Ninety year old Amena lives with her daughter Suqurjanbegum and three of her seven grandchildren in a small hut on the outskirts of Dhaka. To get money for food, she breaks up large pieces of stone and sells them to construction workers. It’s tough work for a woman of her age, but it’s her only source of income.
When Amena first started suffering from cataracts, she thought it was nothing more than an inconvenience. But her condition soon took a turn for the worse, and for two or three months she was completely blind. She could barely make out her hand in front of her face. The biggest blow came when she couldn’t identify any of her seven grandchildren and had to listen to their voices to tell them apart. Her loss of sight also meant that she couldn’t work, move around independently or cook any meals – she had to depend on her family for almost everything. “When I was eating, I couldn’t even tell what was on my plate until I had tasted it. I was thankful that my family helped me, but I wanted to do things for myself,” shared Amena.
How we made a difference

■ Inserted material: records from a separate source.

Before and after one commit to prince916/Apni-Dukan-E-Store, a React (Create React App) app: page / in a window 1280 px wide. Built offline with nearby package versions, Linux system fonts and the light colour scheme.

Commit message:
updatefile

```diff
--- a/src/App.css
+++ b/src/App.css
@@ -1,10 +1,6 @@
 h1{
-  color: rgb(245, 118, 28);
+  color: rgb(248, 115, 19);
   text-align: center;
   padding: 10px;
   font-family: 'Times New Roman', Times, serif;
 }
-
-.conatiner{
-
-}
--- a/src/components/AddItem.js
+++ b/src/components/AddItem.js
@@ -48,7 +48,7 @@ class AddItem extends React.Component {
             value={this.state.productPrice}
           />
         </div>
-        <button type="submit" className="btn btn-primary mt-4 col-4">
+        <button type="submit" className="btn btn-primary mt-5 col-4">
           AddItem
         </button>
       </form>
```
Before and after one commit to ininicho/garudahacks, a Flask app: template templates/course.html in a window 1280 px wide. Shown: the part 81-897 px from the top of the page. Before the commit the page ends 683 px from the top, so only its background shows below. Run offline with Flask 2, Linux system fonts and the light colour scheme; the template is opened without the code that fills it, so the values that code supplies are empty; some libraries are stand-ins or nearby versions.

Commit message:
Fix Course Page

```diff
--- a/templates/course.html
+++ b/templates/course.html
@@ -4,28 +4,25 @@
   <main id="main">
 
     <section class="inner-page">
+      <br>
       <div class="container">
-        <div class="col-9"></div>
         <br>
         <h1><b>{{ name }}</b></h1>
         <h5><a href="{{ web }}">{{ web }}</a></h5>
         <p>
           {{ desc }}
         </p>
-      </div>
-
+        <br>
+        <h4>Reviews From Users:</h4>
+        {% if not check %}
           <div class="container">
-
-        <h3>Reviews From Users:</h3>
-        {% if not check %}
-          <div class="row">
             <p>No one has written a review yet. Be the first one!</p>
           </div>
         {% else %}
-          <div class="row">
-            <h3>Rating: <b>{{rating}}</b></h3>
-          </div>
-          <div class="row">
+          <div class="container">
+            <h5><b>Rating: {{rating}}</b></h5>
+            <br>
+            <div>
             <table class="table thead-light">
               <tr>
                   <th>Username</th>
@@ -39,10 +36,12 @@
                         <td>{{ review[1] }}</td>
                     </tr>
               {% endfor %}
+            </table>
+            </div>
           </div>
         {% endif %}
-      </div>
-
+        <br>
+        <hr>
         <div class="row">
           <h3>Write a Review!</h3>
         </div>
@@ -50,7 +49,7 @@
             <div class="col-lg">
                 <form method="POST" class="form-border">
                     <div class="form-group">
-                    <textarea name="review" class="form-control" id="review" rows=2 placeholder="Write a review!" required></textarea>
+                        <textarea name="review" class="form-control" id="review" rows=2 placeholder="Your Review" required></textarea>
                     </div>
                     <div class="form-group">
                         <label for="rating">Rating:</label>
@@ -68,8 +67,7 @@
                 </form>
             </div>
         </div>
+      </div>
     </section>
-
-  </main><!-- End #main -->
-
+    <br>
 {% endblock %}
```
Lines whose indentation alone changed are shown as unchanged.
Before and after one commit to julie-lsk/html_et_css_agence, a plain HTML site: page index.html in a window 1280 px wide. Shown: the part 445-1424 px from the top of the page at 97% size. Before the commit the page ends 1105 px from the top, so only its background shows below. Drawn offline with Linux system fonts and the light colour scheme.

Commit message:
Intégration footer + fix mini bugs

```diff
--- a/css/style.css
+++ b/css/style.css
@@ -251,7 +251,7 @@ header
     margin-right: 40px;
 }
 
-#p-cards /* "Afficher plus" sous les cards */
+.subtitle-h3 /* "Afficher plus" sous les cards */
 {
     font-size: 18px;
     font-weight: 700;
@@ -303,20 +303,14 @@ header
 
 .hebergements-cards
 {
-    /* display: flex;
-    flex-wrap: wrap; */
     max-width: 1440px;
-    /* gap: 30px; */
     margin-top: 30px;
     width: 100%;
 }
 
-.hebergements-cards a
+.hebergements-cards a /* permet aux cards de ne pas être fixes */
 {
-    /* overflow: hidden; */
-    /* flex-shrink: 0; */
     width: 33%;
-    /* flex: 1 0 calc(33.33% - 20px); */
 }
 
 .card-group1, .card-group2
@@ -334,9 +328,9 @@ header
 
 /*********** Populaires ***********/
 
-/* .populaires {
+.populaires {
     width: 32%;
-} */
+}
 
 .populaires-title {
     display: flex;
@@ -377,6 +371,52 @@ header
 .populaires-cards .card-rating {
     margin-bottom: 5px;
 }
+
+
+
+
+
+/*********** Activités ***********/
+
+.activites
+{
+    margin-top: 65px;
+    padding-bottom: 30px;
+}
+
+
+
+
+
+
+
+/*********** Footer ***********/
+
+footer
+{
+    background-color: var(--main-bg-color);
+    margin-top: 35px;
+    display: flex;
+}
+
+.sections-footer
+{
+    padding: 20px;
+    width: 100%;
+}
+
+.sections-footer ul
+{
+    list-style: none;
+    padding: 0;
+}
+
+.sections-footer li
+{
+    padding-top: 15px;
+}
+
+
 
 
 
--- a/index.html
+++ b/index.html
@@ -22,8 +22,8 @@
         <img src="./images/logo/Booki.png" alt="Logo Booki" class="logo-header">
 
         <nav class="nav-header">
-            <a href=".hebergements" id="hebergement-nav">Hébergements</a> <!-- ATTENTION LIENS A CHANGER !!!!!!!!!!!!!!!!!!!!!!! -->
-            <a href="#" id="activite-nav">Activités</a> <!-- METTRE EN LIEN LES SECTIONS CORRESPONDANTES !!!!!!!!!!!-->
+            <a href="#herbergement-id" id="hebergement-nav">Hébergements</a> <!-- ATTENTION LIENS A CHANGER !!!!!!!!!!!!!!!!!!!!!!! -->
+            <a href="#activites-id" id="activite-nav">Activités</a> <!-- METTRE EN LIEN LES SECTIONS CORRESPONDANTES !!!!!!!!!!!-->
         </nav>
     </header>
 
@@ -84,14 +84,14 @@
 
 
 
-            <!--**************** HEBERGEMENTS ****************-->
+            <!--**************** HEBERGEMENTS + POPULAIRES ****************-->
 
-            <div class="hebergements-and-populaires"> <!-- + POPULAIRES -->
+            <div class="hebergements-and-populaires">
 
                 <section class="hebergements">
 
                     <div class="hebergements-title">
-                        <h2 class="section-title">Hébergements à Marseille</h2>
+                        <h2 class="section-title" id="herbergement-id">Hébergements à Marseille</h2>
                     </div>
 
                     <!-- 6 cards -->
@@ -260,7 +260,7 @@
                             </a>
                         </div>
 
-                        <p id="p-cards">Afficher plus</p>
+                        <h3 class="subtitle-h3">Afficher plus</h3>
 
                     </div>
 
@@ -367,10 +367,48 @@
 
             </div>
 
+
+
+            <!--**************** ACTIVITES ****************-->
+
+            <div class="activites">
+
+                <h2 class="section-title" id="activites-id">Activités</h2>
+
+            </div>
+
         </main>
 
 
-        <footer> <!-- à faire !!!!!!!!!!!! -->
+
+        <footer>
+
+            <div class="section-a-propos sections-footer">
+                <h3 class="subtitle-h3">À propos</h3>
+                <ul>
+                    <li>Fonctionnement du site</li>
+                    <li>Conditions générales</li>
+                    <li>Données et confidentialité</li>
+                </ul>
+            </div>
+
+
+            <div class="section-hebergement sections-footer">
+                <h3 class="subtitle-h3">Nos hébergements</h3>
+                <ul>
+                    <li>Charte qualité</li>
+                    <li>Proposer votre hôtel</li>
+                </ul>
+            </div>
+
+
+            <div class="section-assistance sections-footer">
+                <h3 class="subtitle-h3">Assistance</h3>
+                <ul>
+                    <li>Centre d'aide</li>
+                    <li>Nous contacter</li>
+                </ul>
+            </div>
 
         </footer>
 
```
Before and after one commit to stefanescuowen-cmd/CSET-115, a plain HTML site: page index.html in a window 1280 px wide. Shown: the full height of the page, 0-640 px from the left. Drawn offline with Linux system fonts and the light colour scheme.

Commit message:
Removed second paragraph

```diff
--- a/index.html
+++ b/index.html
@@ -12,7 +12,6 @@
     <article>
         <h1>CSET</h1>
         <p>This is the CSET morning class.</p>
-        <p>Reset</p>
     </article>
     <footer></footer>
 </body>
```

Having heard from her neighbour that there would be eye doctors examining patients at a nearby youth centre, Amena decided to seek help for her vision problems. It was a decision that changed her life. She had her first eye operation, which was a great success.
Thanks to the outreach efforts by a Sightsavers-supported Vision Centre programme and Bashundhara Ad-din Hospital, Amena can now see her family again. She has also since returned to work.
“I am so happy with the service I received. I have no money, so I was very happy that I didn’t have to pay anything. When my work has finished, I will go and have the left eye operated on.”